The Other Side of Joy: A Newborn Redux

by | Sep 25, 2012 | Blogs

BW Baby Eyes by peasap at Flickr
BW Baby Eyes by peasap at Flickr

“…her gentle eyes telling me: be not afraid.”

Apparently I’m not the only one who loves babies.

After my piece on the way-biggerness of newborn love ran up the charts, a friend of mine told me that I “hit it out of the park.” (For the record: neither I nor anyone at TJP condones hitting babies, out of parks or otherwise). But in all fairness, if my friend was correct, it’s because writing about love and babies is like watching a slow curveball hanging right out over the plate – it’s an easy target. So, while I’d like to claim responsibility for the popularity of that piece, I really better give credit to the cuteness of kids. Love and newborns? It was an easy sell.

But, of course, love ain’t always easy. So, in good Ignatian fashion, let’s repeat the meditation. Let’s accept that life is not always as simple as we’d like and acknowledge how these waters are deeper than we thought them to be. There is always more to say.


I have to admit, as relaxing as that baby video was, I was nervous the first time I saw it.  Looking back on it, I think that part of the relaxation was in getting over my nervousness and coming to realize that it was okay.  Part of the relaxation was trusting that this was a moment of beauty.

But in all honesty my first reaction was tense. When (skip to the 1:01 mark of the video) the nurse allowed that baby’s face to slowly sink beneath the water, leaving just her delicate nose above the surface, I was terrified. “She may drown!” I thought to myself, “Help her! Hold her! Get her out of there!”

I panicked. But my fears were misplaced. It was okay.  And even more than okay, watching the child was healing. This kid just spent nine months in utero – the pre-natal soaking tub of life – and warm water is probably a most comforting reminder of her mother’s womb, of a place where there should be nothing to fear.

I should have trusted her; she was in her most natural state. But instead I was like a nervous disciple in a storm tossed ship; and she was graceful, calming the storm of my fear; her gentle eyes telling me: be not afraid.


My friend Rachael’s insight into love, the heart of that first newborn reflection, was a good one and well received. “Love is way bigger,” she said. “It’s just way bigger than I thought.” But you should know that she said something else just after those words.  She said this: “I think about mortality a lot more often now that I have a child.”

That’s right. Babies are soft, signs of hope and new life, but for many new parents that newborn love becomes big and fierce. New mothers and fathers know more than anyone how fragile it is; how precious. The love I have for this child is way bigger than I thought and I know that this kid will suffer and die… just like the rest of us.

I’m not trying to be a curmudgeon here, I’m just saying: there is suffering too. There is a risk in love, especially in loving what is mortal, what will die.   Especially in loving a child.

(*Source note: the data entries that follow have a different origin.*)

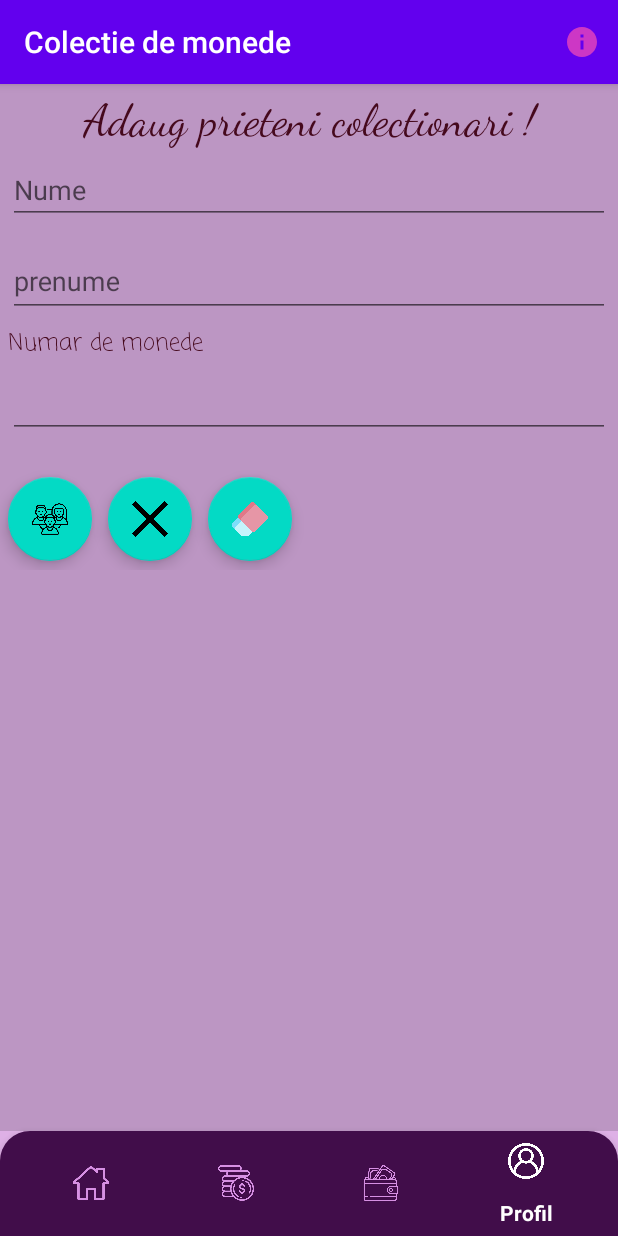
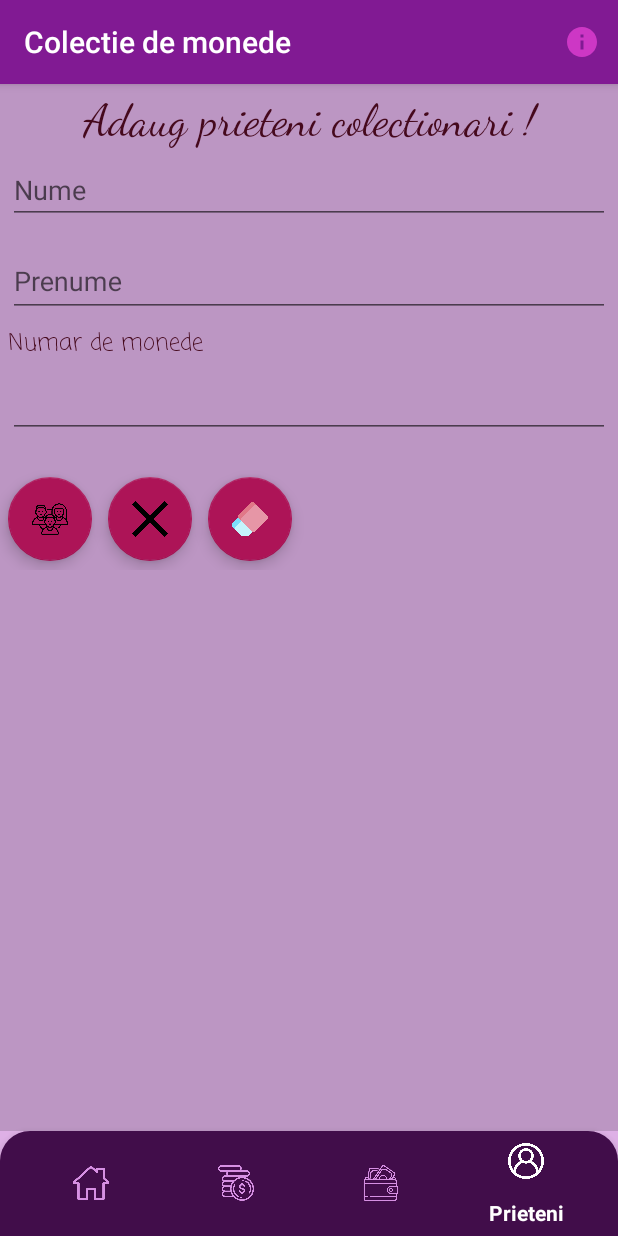
Before and after one commit to Diana2808/Project_Android, an Android app: the screen it shows after launch (MainActivity), item 4 of the bottom bar chosen, on a phone screen of 412 x 824 dp. Run offline under Robolectric (Android 15) with nearby library versions, the phone set to English and light mode, and no system bars; our stand-ins replace Firebase (no records; nobody signed in at launch, a user with empty details on screens opened directly).

Commit message:
Mici schimbari la interfata

```diff
--- a/app/src/main/AndroidManifest.xml
+++ b/app/src/main/AndroidManifest.xml
@@ -10,7 +10,7 @@
         android:label="@string/app_name"
         android:roundIcon="@mipmap/ic_launcher_round"
         android:supportsRtl="true"
-        android:theme="@style/AppTheme">
+        android:theme="@style/stilul1">
         <activity android:name=".InfoActivity"></activity>
         <activity android:name=".AdaugaRecenzie" />
         <activity android:name=".AdaugInColectieActivity" />
--- a/app/src/main/java/com/example/project/fragmente/BibliotecaFragment.java
+++ b/app/src/main/java/com/example/project/fragmente/BibliotecaFragment.java
@@ -33,7 +33,7 @@ public class BibliotecaFragment extends Fragment {
     private static final String BIBLIOTECA_CHEIE="cheieBiblioteca";
 
     //URL din care preiau datele
-    private static final String URL="https://api.mocki.io/v1/f7c9c1e9";
+    private static final String URL="https://api.mocki.io/v1/7bc35419";
 
     //lista in care pun datele
     private List<Tara> listBiblioteca=new ArrayList<>();
--- a/app/src/main/res/layout/fragment_colectie.xml
+++ b/app/src/main/res/layout/fragment_colectie.xml
@@ -29,7 +29,7 @@
             android:clickable="true"
             android:fontFamily="casual"
             android:padding="5dp"
-            android:text="Peste anii 2000"
+            android:text="@string/btn_peste_anii_2000"
             android:textColor="#fff"
             app:layout_constraintBottom_toBottomOf="parent"
             app:layout_constraintStart_toStartOf="parent"
@@ -48,7 +48,7 @@
             android:fontFamily="casual"
             android:gravity="center"
             android:padding="5dp"
-            android:text="Monede din Romania"
+            android:text="@string/btn_monede_din_romania"
             android:textColor="#fff"
             app:layout_constraintBottom_toBottomOf="parent"
             app:layout_constraintEnd_toEndOf="parent"
@@ -67,7 +67,7 @@
             android:fontFamily="casual"
             android:gravity="center"
             android:padding="5dp"
-            android:text="Adauga"
+            android:text="@string/btn_Adauga"
             android:textColor="#fff"
             app:layout_constraintBottom_toBottomOf="parent"
             android:layout_marginLeft="10dp"
--- a/app/src/main/res/layout/fragment_profil.xml
+++ b/app/src/main/res/layout/fragment_profil.xml
@@ -28,7 +28,7 @@
             android:layout_width="match_parent"
             android:layout_height="wrap_content"
             android:layout_gravity="center"
-            android:text="Adaug prieteni colectionari !"
+            android:text="@string/adaug_prieteni_colectionari"
             android:textColor="#45091D"
             android:layout_marginLeft="5dp"
             android:layout_marginRight="5dp"
@@ -42,7 +42,7 @@
         android:layout_width="match_parent"
         android:layout_height="wrap_content"
         android:ems="10"
-        android:hint="Nume"
+        android:hint="@string/hint_nume"
         android:inputType="textPersonName"
         android:layout_gravity="center"
         android:layout_marginLeft="5dp"
@@ -65,7 +65,7 @@
                 android:id="@+id/tiet_prenume"
                 android:layout_width="match_parent"
                 android:layout_height="match_parent"
-                android:hint="prenume"
+                android:hint="@string/hint_prenume"
                 android:layout_gravity="center"/>
         </com.google.android.material.textfield.TextInputLayout>
 
@@ -74,7 +74,7 @@
             android:layout_width="match_parent"
             android:layout_height="wrap_content"
             android:layout_gravity="center"
-            android:text="Numar de monede"
+            android:text="@string/tv_numarMonede"
             android:textColor="#45091D"
             android:layout_marginLeft="5dp"
             android:layout_marginRight="5dp"
--- a/app/src/main/res/menu/menu2.xml
+++ b/app/src/main/res/menu/menu2.xml
@@ -3,28 +3,28 @@
 
     <item
         android:id="@+id/fragment_acasa"
-        android:title="Acasa"
+        android:title="@string/acasa"
         android:icon="@drawable/home"
 
         ></item>
 
     <item
     android:id="@+id/fragment_biblioteca"
-    android:title="Biblioteca"
+    android:title="@string/biblioteca"
     android:icon="@drawable/money"
 
     ></item>
 
     <item
         android:id="@+id/fragment_colectiaMea"
-        android:title="Colectia mea"
+        android:title="@string/colectia_mea"
         android:icon="@drawable/wallet"
 
         ></item>
 
     <item
         android:id="@+id/fragment_Profil"
-        android:title="Profil"
+        android:title="@string/prieteni"
         android:icon="@drawable/user"
 
         ></item>
--- a/app/src/main/res/values/colors.xml
+++ b/app/src/main/res/values/colors.xml
@@ -4,4 +4,9 @@
     <color name="colorPrimaryDark">#3700B3</color>
     <color name="colorAccent">#03DAC5</color>
     <color name="lw_row_view_Biblioteca_background">#EFD5FF</color>
+
+    <color name="MyColorPrimary">#811A93</color>
+    <color name="MyColorPrimaryDark">#410D4A</color>
+    <color name="MyColorAccent">#AD1457</color>
+
 </resources>
--- a/app/src/main/res/values/strings.xml
+++ b/app/src/main/res/values/strings.xml
@@ -17,6 +17,19 @@
     <string name="fab_icon_content_description">review</string>
 
     <string name="acasa_mesaj_intampinare">Buna, %1$s!</string>
+    <string name="adaug_prieteni_colectionari">Adaug prieteni colectionari !</string>
+    <string name="hint_nume">Nume</string>
+    <string name="hint_prenume">Prenume</string>
+    <string name="tv_numarMonede">Numar de monede</string>
+    <string name="tv_prieten">Prieten :</string>
+    <string name="btn_peste_anii_2000">Peste anii 2000</string>
+    <string name="btn_monede_din_romania">Monede din Romania</string>
+    <string name="btn_Adauga">Adauga</string>
+    <string name="acasa">Acasa</string>
+    <string name="biblioteca">Biblioteca</string>
+    <string name="colectia_mea">Colectia mea</string>
+    <string name="prieteni">Prieteni</string>
+    <string name="imageview_prieteni">ImageView_prieteni</string>
 
     <string-array name="continente">
         <item>Asia</item>
--- a/app/src/main/res/values/styles.xml
+++ b/app/src/main/res/values/styles.xml
@@ -7,12 +7,12 @@
         <item name="colorAccent">@color/colorAccent</item>
     </style>
 
-
-
     <style name="stilul1" parent="Theme.AppCompat.Light.DarkActionBar">
-        <item name="android:textSize">30dp</item>
-        <item name="android:textColor">#AFA0C8</item>
-
+        <item name="colorPrimary">@color/MyColorPrimary</item>
+        <item name="colorPrimaryDark">@color/MyColorPrimaryDark</item>
+        <item name="colorAccent">@color/MyColorAccent</item>
+        <item name="android:textColor">#000000</item>
+        <item name="android:animateOnClick">true</item>
     </style>
 
 </resources>
```
Also changed, not shown: app/src/main/java/com/example/project/fragmente/ColectieFragment.java (+2 -6 lines), app/src/main/res/layout/row_prieteni.xml (+4 -3 lines).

Loving the vulnerable? Loving in your own vulnerability? That is a hard thing, perhaps the hardest of things. But it is also the greatest thing we’re capable of doing. To know the way-biggerness of love, a way-biggerness that includes the risk of loving that which is mortal, this is, to know God.  Loving that which will die is to know the God who is both parent and child, lover and beloved, the God of the poor and the suffering, the God of resurrection, of the eternal newness of life, of reconciliation and redemption. To live in vulnerability and trust is to know the God of love.

Now that’s way bigger than I thought.


Brendan Busse, SJ   /   All posts by Brendan